* TASK BRIEF: The required result is each line of the entries below containing the string "className".

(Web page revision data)
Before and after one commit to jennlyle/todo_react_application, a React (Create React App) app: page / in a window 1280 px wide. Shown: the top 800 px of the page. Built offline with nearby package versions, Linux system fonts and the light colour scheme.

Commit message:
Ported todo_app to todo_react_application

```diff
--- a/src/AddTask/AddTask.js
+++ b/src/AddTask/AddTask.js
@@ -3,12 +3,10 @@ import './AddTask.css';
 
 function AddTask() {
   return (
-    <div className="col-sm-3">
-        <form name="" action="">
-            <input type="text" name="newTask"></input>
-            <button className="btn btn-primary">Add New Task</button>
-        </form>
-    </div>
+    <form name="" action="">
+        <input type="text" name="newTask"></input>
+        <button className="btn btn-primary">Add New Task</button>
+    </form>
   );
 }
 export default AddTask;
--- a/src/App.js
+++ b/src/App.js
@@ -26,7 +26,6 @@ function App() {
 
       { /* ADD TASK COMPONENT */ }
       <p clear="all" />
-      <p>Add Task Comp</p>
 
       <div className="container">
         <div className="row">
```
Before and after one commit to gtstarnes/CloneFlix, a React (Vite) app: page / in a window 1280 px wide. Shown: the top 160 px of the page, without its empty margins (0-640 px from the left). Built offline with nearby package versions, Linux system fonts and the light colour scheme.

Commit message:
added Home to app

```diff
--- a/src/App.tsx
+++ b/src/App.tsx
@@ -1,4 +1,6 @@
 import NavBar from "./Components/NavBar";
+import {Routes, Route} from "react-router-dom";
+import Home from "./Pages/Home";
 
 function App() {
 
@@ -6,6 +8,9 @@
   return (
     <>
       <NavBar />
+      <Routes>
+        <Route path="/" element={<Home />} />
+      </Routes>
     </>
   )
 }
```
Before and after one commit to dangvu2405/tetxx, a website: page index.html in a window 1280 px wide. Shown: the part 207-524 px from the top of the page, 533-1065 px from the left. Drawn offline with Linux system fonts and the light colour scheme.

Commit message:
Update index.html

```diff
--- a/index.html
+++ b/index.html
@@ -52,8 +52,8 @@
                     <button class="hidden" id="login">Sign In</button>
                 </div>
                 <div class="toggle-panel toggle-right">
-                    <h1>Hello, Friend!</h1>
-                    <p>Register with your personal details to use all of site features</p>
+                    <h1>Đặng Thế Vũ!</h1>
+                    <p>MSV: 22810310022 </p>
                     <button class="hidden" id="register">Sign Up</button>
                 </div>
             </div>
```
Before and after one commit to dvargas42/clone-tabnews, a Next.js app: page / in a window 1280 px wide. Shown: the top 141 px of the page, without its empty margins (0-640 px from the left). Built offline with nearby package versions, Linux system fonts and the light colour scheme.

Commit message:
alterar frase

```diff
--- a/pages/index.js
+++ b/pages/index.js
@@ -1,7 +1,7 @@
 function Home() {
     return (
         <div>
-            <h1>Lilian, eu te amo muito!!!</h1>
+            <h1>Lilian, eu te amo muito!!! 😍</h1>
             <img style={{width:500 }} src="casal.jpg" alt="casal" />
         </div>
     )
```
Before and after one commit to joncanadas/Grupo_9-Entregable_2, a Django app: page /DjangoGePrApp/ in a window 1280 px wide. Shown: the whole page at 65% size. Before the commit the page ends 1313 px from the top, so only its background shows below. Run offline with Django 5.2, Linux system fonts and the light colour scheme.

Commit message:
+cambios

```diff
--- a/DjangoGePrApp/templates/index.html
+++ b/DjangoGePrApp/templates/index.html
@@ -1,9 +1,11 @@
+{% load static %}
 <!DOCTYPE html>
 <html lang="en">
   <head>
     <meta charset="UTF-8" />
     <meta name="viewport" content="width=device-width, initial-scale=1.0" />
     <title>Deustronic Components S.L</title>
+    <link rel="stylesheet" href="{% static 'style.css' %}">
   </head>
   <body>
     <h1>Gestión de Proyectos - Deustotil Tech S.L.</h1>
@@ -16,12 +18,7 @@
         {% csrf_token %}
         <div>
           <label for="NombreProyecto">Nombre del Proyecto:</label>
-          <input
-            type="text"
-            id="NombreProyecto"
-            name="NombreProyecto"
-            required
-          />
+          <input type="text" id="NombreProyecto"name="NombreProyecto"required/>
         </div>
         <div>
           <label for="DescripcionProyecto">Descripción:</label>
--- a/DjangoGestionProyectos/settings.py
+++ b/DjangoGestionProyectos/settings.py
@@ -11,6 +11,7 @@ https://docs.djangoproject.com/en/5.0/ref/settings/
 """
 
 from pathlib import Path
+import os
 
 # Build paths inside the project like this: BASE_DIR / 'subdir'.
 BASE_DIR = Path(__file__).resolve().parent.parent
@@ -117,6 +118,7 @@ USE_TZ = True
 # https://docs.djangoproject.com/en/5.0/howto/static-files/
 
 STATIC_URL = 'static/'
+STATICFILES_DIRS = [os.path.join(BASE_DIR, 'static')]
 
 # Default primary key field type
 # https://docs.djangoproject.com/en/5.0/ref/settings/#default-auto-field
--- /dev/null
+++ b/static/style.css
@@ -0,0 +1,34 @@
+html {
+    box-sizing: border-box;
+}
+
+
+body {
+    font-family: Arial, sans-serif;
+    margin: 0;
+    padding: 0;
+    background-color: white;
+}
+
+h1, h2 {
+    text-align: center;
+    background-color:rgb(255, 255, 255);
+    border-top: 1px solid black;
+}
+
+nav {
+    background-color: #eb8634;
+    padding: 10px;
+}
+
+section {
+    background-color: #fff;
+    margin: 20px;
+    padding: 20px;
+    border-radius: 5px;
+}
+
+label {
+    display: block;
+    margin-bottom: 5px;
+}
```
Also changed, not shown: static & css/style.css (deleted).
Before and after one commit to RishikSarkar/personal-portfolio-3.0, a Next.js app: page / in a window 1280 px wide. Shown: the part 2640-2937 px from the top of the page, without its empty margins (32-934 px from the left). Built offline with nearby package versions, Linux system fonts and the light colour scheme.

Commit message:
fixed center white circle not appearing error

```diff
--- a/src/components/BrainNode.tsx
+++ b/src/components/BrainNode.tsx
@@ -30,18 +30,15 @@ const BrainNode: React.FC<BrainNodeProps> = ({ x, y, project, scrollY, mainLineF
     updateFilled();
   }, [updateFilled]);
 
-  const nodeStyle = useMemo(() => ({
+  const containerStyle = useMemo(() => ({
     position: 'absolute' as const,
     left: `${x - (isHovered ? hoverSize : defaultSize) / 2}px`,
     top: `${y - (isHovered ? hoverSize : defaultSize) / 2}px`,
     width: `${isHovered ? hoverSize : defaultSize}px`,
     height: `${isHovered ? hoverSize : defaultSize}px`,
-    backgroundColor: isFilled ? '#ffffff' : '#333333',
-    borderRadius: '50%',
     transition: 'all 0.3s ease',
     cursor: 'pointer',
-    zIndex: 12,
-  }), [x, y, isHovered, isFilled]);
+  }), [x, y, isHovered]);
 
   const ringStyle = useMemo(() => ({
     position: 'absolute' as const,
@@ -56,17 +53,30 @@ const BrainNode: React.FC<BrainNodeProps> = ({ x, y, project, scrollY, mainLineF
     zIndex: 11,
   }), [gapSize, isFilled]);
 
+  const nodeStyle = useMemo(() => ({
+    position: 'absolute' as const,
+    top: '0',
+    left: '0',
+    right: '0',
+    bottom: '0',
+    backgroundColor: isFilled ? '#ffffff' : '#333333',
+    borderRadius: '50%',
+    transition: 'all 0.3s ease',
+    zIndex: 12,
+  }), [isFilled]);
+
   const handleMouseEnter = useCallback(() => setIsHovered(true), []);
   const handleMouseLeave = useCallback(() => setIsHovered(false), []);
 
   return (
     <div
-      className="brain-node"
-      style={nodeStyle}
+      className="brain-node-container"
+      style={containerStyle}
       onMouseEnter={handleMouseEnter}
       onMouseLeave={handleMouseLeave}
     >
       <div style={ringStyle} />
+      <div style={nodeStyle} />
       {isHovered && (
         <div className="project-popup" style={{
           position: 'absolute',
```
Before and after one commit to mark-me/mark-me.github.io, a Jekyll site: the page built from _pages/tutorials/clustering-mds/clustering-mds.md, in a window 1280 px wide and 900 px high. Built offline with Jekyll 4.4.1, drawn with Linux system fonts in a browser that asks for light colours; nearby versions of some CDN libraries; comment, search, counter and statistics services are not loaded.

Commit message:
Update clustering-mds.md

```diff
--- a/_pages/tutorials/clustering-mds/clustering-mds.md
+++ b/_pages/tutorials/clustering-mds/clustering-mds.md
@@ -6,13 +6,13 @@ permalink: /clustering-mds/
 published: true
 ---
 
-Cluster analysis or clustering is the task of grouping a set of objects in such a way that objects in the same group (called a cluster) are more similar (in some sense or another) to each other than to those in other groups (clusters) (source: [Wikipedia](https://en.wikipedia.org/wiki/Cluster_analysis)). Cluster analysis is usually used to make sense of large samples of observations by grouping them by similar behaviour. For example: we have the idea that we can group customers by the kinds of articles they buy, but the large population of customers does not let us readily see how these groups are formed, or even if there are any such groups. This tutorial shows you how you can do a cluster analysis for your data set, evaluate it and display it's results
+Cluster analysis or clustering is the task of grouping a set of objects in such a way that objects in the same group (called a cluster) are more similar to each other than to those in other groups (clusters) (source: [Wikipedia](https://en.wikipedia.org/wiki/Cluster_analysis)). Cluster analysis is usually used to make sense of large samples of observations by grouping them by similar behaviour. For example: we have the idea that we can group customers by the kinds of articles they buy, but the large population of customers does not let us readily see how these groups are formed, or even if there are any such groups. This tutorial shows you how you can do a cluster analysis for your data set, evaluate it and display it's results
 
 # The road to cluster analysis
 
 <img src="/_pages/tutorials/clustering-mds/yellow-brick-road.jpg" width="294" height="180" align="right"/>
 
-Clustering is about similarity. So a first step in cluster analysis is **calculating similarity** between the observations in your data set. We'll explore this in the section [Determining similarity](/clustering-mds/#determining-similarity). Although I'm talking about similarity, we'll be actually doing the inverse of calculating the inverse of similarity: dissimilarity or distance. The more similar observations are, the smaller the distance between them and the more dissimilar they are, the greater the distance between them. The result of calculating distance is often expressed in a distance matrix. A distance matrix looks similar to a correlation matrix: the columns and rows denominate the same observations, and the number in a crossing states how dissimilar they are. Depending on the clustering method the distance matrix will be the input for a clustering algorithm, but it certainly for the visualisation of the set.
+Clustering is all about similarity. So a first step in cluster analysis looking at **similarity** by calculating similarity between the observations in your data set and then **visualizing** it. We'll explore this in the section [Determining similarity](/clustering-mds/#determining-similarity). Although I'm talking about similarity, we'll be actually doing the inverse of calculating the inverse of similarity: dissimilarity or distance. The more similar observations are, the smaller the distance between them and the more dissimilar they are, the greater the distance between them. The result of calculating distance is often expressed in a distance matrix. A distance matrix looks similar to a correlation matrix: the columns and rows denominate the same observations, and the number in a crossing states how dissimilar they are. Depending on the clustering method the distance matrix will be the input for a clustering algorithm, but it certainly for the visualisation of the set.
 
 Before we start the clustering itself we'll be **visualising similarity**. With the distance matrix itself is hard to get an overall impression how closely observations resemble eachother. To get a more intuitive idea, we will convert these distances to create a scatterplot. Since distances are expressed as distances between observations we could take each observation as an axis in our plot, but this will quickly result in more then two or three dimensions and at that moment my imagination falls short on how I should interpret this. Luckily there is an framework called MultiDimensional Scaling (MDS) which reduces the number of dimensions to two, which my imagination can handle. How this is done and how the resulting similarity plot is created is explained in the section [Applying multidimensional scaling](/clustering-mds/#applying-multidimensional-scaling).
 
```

* ANSWER TO THIS PROBLEM:
-    <div className="col-sm-3">
-            <button className="btn btn-primary">Add New Task</button>
+        <button className="btn btn-primary">Add New Task</button>
       <div className="container">
         <div className="row">
-      className="brain-node"
+      className="brain-node-container"
         <div className="project-popup" style={{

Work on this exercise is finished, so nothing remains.